The ACL (anterior cruciate ligament) is one of the most commonly injured ligaments in the knee. Running diagonally through the middle of the joint, the ACL works together with three other ligaments to connect the femur (upper leg bone) to the tibia (lower leg bone). ACL injuries occur most often in athletes as a result of direct contact, landing awkwardly after a fall or playing recklessly. About half of ACL injuries are also accompanied by damage to the meniscus, cartilage, bone or other ligaments in the knee.
Signs that you may have injured your ACL include pain, swelling and instability immediately after the injury, followed hours later by greater swelling and pain, limited motion, tenderness and an inability to walk comfortably. While not all ACL injuries will require surgery, leaving the ligament torn or damaged puts the patient at risk for recurring episodes of knee instability. In many cases, patients will not be able to resume high-level athletic activity without surgery.
Your doctor will determine whether or not surgery is recommended for you after a thorough evaluation of your condition, as well as consideration of your age, activity level and overall health. The details, risks and benefits of surgery, as well as the different surgical options, will be discussed during a pre-surgical consultation.

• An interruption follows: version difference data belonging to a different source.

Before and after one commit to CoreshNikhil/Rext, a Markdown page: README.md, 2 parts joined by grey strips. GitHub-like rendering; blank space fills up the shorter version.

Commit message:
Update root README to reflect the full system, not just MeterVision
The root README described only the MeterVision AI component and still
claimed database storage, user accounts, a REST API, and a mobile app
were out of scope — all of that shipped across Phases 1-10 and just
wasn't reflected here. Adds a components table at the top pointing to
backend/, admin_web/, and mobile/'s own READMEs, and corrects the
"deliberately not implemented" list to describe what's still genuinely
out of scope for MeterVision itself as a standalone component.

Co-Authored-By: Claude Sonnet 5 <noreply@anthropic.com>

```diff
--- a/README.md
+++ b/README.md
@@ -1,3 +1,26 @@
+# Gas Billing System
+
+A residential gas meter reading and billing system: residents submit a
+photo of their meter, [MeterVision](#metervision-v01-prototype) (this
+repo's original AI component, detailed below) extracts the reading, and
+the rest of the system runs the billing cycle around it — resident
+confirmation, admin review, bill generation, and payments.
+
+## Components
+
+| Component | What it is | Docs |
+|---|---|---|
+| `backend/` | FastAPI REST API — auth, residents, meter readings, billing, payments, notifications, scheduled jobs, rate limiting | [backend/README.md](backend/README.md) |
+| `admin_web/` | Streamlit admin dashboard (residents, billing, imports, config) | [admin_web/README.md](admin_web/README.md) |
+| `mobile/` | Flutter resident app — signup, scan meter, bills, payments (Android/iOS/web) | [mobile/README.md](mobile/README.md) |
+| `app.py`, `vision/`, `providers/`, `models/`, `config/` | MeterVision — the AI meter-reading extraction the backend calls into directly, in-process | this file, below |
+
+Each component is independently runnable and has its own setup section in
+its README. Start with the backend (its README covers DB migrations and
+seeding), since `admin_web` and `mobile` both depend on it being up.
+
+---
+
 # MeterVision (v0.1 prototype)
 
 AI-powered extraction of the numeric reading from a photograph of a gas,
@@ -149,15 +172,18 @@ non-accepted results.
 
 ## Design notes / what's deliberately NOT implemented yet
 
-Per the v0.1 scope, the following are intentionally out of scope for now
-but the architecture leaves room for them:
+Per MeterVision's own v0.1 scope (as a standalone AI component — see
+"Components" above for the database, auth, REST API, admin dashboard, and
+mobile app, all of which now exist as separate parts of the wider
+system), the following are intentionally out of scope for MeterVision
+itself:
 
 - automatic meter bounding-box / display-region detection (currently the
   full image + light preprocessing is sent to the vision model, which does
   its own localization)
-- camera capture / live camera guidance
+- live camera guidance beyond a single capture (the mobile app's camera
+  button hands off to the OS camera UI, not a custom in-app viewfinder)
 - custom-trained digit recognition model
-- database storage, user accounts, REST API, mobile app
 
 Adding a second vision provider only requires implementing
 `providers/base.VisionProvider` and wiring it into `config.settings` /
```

ACL reconstruction is usually not performed until several weeks after the injury, when swelling and inflammation have been reduced. The torn ligament is completely removed and replaced with a new ACL. Simply reconnecting the torn ends will not repair the ACL. Part of another ligament, usually in the knee or hamstring, is used to create a graft for the new ACL. Choosing the proper type of graft depends on each patient's individual condition.
During the procedure, an incision is made to access the knee, before the surgeon drills holes in the upper and lower leg bones to insert the graft and ensure stable, permanent support within the joint. The graft may be attached with screws or staples before incisions are closed. This procedure is performed under general anesthesia on an outpatient basis.

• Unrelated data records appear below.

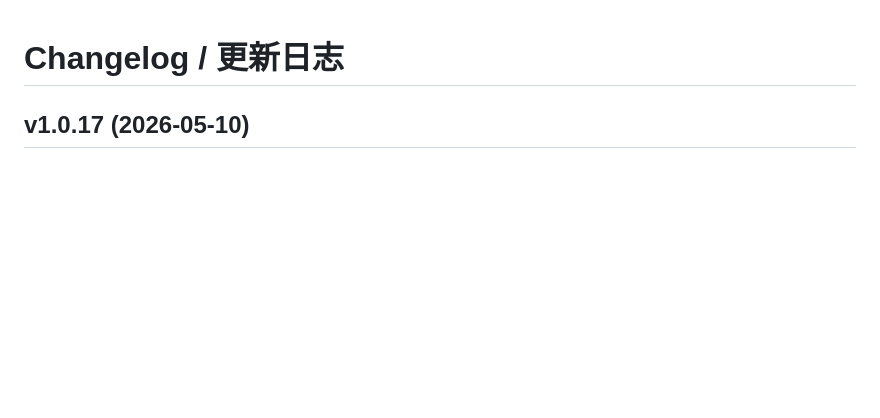
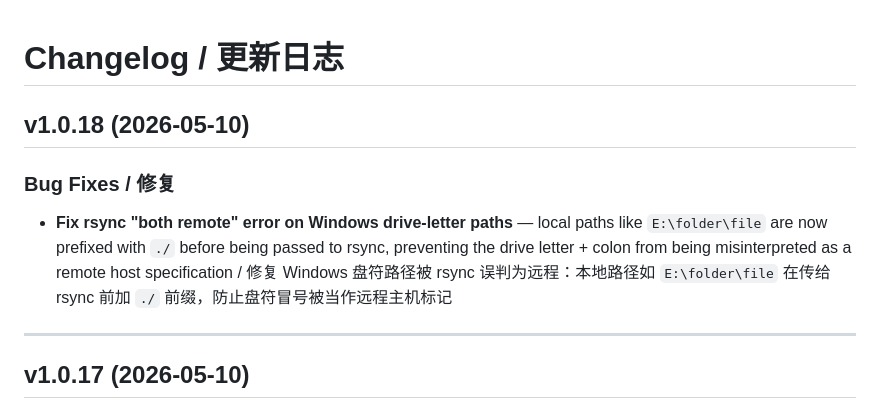
Before and after one commit to lovitus/flyssh, a Markdown page: CHANGELOG.md, the part around the change. Rendered like a GitHub page; blank space fills up the shorter version.

Commit message:
release: v1.0.18

```diff
--- a/CHANGELOG.md
+++ b/CHANGELOG.md
@@ -1,4 +1,12 @@
 # Changelog / 更新日志
+
+## v1.0.18 (2026-05-10)
+
+### Bug Fixes / 修复
+
+- **Fix rsync "both remote" error on Windows drive-letter paths** — local paths like `E:\folder\file` are now prefixed with `./` before being passed to rsync, preventing the drive letter + colon from being misinterpreted as a remote host specification / 修复 Windows 盘符路径被 rsync 误判为远程：本地路径如 `E:\folder\file` 在传给 rsync 前加 `./` 前缀，防止盘符冒号被当作远程主机标记
+
+---
 
 ## v1.0.17 (2026-05-10)
 
```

In many cases, this procedure can be performed using arthroscopic techniques, which involves creating a few small incisions in the knee, into which a camera and tiny surgical instruments are inserted. Saline is injected into the knee to allow for more operating space. The surgeon then performs the repair while viewing the knee on a television monitor for more precise results. Arthroscopy offers patients less scarring, shorter recovery times and an overall less invasive procedure.
Following ACL repair surgery, patients can return home after a few hours of observation. You will likely experience pain, bruising and swelling after surgery, which can be managed through pain medication prescribed by your doctor. Your individual recovery will vary depending on the type of procedure performed and your individual condition.
Physical therapy begins right after surgery, and may continue for several months to help patients return to activity with their reconstructed knee. In order to achieve the most effective results from surgery, patients must commit to a long-term rehabilitation program. After completion, many patients experience effective pain relief and a return to previous knee function, along with stability of the joint for long-term results.
Although considered safe, there are certain risks associated with ACL repair surgery. Some of these risks may include graft failure, loosening of the graft or ineffective surgical results. There are also certain risks associated with any surgical procedure, such as infection, bleeding, reactions to anesthesia and others.
Patients can reduce their risk of complications by choosing an experienced surgeon to perform their procedure. It is important to discuss these risks with your surgeon prior to your procedure in order to understand all aspects of surgery and maintain realistic expectations.